Canon Law Was Not the Problem | by Michael Kelly | Catholic World Report
Neglect of canon law, not adherence to it, contributed to the covering up of child abuse by Irish priests.
“Catholic bishops covered up abuse by priests because they relied on canon law rather than the civil law”—it’s a familiar line in the media and from politicians when bishops or religious superiors have been shown to have mishandled abuse allegations. This side of the Atlantic, at least, it’s hard to have a conversation about the issue without this claim being raised—even by faithful Catholics.
It is, of course, true that many bishops did grievously fail children and the Catholic community at large by failing to respond properly to allegations of abuse against priests and religious. However, on closer inspection it becomes obvious that at the heart of the crisis was not only a failure to report a crime to the civil authorities, but also a failure to apply the Church’s own rules, rather than an overreliance on canon law.
Revealing new statistics published by the Archdiocese of Dublin in May offer a decade-by-decade breakdown of when abuse reported to Irish authorities is alleged to have occurred.
The analysis of allegations of abuse made against 98 priests of the archdiocese over a 70-year period shows that the alleged abuse began to skyrocket in the 1960s. Approximately 2 percent of accused priests are alleged to have abused in the 1940s, 4 percent in the 1950s, 23 percent in the 1960s, 27 percent in the 1970s, 34 percent in the 1980s, 9 percent in the 1990s, and 1 percent in the 2000s.

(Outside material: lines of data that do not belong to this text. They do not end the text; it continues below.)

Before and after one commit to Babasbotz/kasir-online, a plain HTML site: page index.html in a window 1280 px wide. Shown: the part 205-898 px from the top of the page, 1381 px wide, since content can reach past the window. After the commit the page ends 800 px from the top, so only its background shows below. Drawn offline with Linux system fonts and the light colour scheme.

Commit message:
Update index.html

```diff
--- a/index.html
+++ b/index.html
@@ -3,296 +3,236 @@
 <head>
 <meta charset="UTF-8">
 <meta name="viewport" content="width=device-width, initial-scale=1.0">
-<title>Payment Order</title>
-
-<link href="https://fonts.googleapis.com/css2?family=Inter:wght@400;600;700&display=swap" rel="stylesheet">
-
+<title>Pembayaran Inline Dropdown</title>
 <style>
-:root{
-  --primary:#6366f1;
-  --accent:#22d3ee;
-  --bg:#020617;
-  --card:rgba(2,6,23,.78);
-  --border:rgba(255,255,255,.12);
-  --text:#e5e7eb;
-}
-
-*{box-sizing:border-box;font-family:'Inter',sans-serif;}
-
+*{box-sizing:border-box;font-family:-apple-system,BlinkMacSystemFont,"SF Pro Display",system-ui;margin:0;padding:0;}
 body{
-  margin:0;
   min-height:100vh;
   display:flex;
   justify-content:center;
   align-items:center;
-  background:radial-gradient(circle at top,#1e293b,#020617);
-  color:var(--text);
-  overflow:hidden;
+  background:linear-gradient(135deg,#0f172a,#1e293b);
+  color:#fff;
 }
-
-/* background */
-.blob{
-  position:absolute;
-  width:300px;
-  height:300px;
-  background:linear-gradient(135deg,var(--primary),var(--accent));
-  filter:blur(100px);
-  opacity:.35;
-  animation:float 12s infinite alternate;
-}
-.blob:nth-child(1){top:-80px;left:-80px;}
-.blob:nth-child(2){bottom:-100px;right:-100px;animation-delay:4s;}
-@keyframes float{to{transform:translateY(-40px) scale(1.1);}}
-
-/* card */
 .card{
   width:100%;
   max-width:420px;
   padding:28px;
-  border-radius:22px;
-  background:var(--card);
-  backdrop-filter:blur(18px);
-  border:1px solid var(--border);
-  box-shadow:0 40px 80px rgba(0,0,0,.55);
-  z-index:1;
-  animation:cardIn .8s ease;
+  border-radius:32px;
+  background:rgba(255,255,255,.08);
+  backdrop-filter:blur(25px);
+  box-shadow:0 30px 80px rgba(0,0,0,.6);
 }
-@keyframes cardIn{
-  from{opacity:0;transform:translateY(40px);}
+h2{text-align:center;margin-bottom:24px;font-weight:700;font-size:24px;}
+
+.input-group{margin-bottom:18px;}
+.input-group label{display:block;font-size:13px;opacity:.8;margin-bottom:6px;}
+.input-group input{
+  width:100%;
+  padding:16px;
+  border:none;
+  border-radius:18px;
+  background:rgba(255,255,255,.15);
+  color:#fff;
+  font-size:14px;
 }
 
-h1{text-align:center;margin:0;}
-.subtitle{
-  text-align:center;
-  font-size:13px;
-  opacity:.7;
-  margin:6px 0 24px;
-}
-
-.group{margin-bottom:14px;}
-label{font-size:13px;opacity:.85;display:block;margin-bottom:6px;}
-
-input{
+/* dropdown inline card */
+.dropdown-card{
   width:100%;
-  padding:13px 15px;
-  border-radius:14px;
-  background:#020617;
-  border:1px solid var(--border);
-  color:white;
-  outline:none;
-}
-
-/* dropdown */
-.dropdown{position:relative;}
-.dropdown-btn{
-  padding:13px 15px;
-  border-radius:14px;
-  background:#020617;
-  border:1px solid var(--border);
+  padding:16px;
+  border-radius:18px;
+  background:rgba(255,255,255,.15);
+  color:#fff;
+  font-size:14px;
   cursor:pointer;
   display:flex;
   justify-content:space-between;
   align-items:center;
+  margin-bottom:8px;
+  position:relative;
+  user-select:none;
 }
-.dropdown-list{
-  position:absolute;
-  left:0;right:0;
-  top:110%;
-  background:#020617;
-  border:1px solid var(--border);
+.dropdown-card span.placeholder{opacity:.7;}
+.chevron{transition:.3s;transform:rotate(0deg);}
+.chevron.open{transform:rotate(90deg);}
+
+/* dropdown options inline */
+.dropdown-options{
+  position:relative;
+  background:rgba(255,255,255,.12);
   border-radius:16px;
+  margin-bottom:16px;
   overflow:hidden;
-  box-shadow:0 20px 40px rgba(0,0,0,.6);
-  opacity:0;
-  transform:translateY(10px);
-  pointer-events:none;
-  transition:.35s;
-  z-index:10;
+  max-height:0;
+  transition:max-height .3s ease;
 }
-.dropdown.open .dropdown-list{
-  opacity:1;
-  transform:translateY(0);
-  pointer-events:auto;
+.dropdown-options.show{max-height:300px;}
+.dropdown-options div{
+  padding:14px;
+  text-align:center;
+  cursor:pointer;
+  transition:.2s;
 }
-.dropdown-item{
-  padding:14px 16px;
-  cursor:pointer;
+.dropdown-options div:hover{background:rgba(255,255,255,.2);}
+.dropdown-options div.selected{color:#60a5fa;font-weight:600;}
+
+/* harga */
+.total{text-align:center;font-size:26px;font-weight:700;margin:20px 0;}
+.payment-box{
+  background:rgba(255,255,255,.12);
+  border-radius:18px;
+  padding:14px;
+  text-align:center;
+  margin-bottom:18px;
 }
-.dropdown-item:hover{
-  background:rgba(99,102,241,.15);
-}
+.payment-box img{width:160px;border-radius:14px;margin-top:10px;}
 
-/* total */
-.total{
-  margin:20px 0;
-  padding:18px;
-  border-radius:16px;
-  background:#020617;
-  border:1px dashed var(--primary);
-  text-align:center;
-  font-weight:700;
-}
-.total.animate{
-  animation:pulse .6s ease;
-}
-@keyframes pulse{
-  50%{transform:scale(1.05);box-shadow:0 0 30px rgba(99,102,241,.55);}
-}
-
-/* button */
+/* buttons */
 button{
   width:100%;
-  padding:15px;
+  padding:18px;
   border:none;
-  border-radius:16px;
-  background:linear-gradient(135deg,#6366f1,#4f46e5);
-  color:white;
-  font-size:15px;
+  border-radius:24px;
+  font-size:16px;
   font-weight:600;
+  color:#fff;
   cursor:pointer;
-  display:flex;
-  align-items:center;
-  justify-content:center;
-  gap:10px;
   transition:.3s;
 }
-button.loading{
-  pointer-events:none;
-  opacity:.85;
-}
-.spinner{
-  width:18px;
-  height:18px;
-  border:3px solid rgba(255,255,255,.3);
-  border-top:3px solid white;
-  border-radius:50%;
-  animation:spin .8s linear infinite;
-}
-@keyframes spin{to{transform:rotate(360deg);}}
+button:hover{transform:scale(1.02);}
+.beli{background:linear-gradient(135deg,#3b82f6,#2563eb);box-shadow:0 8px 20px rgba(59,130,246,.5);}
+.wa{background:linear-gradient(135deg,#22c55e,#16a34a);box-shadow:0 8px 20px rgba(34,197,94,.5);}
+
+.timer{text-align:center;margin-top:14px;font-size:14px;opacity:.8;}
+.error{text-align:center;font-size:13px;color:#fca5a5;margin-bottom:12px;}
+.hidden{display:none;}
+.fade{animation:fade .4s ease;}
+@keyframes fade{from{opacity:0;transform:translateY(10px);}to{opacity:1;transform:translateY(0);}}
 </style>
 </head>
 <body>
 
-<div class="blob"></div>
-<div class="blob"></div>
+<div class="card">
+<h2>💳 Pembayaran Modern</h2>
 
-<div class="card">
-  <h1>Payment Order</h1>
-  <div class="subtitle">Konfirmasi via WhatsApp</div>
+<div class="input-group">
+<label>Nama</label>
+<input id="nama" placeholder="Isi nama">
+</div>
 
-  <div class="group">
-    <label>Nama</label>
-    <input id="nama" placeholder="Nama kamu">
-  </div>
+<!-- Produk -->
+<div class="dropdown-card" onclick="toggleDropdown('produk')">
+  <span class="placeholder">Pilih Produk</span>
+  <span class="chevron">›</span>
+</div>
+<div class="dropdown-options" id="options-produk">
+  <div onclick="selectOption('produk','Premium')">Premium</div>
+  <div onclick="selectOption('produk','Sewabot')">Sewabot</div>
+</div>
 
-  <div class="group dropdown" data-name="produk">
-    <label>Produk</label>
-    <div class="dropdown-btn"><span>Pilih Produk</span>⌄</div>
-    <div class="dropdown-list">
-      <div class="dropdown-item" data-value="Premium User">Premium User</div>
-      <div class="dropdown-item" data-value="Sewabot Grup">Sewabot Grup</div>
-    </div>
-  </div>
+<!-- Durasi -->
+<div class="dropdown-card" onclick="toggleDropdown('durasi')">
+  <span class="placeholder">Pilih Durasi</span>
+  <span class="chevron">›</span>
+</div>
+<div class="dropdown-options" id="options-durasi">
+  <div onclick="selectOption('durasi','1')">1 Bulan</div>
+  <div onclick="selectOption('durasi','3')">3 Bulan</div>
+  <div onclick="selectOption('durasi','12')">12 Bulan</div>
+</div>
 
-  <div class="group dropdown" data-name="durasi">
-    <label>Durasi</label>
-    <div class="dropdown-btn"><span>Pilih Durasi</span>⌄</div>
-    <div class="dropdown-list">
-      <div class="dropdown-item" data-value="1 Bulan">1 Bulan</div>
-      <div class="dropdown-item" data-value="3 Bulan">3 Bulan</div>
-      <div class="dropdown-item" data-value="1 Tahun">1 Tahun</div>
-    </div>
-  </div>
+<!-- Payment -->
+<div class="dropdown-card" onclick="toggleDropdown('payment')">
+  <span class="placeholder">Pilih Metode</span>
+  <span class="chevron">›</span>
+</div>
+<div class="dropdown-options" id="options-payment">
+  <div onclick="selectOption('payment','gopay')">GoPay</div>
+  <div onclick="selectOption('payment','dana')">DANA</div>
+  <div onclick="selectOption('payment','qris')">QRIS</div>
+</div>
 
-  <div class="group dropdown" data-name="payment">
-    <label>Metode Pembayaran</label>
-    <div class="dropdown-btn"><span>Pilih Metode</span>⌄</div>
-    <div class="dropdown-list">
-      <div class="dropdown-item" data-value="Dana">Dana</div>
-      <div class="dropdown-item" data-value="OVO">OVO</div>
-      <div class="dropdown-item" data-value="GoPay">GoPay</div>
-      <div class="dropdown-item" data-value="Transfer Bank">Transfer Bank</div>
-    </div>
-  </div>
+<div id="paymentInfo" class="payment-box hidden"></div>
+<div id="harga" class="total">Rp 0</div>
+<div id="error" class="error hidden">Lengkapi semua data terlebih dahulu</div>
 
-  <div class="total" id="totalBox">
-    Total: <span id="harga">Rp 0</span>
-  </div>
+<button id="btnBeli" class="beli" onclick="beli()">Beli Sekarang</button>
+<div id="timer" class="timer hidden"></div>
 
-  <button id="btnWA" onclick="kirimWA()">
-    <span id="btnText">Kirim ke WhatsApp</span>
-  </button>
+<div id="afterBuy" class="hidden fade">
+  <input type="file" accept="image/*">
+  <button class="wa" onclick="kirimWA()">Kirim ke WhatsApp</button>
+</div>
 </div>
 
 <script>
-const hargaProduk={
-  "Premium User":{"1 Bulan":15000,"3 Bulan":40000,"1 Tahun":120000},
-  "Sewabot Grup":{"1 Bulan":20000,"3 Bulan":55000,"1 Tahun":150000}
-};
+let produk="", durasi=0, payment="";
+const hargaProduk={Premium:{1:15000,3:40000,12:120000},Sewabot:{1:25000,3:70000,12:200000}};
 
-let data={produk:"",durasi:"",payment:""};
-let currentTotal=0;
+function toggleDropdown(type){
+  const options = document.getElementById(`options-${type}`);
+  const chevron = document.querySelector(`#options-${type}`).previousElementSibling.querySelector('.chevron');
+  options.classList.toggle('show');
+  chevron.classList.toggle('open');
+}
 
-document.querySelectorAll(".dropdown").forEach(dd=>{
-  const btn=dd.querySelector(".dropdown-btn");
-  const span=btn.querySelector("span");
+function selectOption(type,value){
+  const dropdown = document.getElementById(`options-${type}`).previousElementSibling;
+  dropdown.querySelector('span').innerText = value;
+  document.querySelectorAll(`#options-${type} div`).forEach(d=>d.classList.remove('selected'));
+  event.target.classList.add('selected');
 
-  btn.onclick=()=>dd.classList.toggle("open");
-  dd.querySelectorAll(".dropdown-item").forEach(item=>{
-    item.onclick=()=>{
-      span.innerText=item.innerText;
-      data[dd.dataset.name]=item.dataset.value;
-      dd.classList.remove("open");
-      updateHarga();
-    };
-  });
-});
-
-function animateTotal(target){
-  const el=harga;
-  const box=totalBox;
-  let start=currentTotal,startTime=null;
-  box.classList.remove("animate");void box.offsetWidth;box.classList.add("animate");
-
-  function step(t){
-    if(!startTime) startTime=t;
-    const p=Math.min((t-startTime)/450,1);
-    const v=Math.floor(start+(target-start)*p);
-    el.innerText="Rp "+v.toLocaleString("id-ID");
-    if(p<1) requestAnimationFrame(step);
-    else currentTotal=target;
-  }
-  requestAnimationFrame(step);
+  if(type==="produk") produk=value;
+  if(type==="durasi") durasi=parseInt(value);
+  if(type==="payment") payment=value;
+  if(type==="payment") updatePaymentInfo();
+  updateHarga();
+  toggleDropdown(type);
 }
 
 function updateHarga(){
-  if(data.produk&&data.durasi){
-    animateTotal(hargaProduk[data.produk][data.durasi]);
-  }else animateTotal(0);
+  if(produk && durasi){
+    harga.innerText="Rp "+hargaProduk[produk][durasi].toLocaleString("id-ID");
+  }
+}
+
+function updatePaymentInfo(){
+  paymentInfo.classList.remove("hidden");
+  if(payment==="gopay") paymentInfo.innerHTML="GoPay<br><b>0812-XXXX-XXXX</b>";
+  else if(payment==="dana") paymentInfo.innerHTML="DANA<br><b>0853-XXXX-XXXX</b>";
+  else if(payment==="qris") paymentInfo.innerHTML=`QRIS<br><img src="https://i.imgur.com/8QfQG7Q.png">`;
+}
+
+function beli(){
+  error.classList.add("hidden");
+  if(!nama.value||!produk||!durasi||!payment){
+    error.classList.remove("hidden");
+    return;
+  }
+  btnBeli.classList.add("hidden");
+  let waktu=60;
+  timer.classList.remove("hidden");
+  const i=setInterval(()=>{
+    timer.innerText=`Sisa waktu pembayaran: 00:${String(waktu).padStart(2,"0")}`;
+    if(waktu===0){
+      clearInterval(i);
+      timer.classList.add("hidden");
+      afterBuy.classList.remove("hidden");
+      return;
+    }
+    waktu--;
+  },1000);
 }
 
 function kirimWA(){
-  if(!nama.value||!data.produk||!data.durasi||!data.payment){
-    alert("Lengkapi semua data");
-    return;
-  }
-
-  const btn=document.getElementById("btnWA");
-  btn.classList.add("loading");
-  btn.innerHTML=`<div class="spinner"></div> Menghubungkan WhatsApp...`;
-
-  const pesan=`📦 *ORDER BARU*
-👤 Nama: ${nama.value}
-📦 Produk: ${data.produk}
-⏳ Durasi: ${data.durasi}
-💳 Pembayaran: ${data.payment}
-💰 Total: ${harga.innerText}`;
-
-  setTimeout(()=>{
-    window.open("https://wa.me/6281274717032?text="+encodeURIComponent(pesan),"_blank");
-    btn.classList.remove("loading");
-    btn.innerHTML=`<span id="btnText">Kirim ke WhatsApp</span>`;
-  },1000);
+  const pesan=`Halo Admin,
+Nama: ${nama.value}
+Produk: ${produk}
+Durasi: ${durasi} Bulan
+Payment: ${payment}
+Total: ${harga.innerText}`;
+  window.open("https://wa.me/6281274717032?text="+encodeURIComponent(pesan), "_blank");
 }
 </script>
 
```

This is very similar to the pattern found in other countries. What explains the fact that the problem became so bad in that particular period—the 1960s to the 80s?